Change detection data
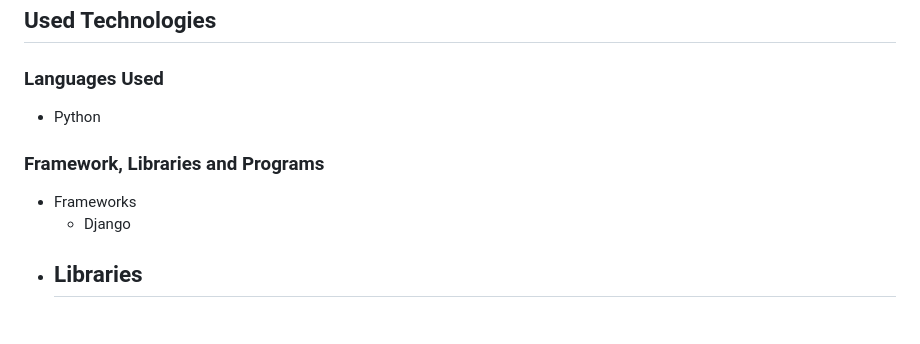
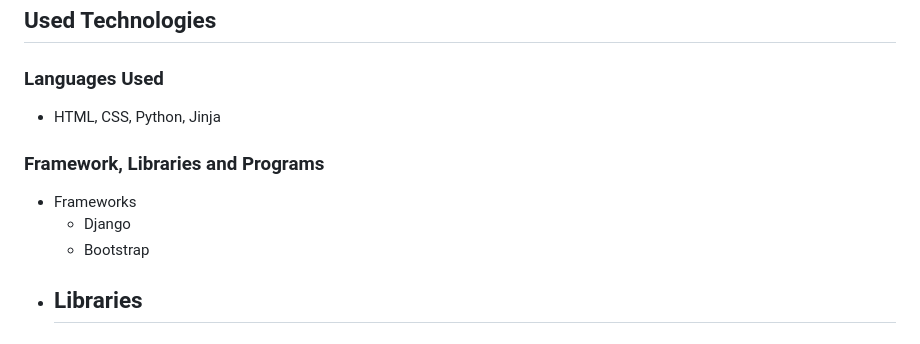
Before and after one commit to RenaSchott/Project4-BoardGameReview, a Markdown page: README.md, the part around the change. Drawn GitHub-style.

Commit message:
Added used Languages, Frameworks and Content

```diff
--- a/README.md
+++ b/README.md
@@ -132,12 +132,13 @@ There is the possibility to integrate:
 
 ### Languages Used
 
-- Python
+- HTML, CSS, Python, Jinja
 
 ### Framework, Libraries and Programs
 
 - Frameworks
     - Django
+    - Bootstrap
 - Libraries
     -
 - Moduls
```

Task requirements:
Repeat each line above exactly. The pictures stay out.

Solution:
Before and after one commit to RenaSchott/Project4-BoardGameReview, a Markdown page: README.md, the part around the change. Drawn GitHub-style.

Commit message:
Added used Languages, Frameworks and Content

```diff
--- a/README.md
+++ b/README.md
@@ -132,12 +132,13 @@ There is the possibility to integrate:
 
 ### Languages Used
 
-- Python
+- HTML, CSS, Python, Jinja
 
 ### Framework, Libraries and Programs
 
 - Frameworks
     - Django
+    - Bootstrap
 - Libraries
     -
 - Moduls
```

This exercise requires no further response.